**ACTION ITEM**
Each record below should be output verbatim, without pictures.

**SOURCE MATERIAL**
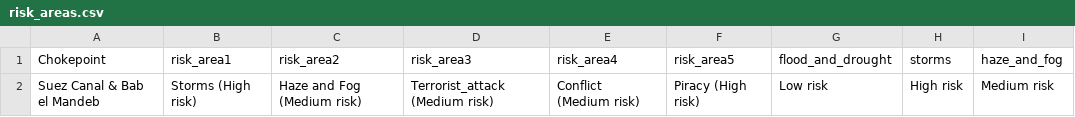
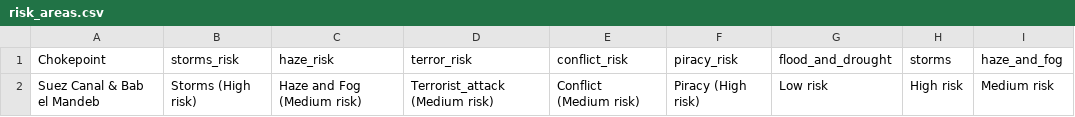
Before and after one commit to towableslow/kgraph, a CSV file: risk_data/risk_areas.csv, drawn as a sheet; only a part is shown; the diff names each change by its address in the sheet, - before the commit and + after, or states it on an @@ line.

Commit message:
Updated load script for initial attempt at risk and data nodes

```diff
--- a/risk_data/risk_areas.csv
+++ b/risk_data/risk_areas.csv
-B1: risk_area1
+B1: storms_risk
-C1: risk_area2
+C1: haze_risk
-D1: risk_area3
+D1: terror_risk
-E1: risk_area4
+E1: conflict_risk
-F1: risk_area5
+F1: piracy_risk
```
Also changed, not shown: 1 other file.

**OUTPUT OF THE EXERCISE**
Before and after one commit to towableslow/kgraph, a CSV file: risk_data/risk_areas.csv, drawn as a sheet; only a part is shown; the diff names each change by its address in the sheet, - before the commit and + after, or states it on an @@ line.

Commit message:
Updated load script for initial attempt at risk and data nodes

```diff
--- a/risk_data/risk_areas.csv
+++ b/risk_data/risk_areas.csv
-B1: risk_area1
+B1: storms_risk
-C1: risk_area2
+C1: haze_risk
-D1: risk_area3
+D1: terror_risk
-E1: risk_area4
+E1: conflict_risk
-F1: risk_area5
+F1: piracy_risk
```
Also changed, not shown: 1 other file.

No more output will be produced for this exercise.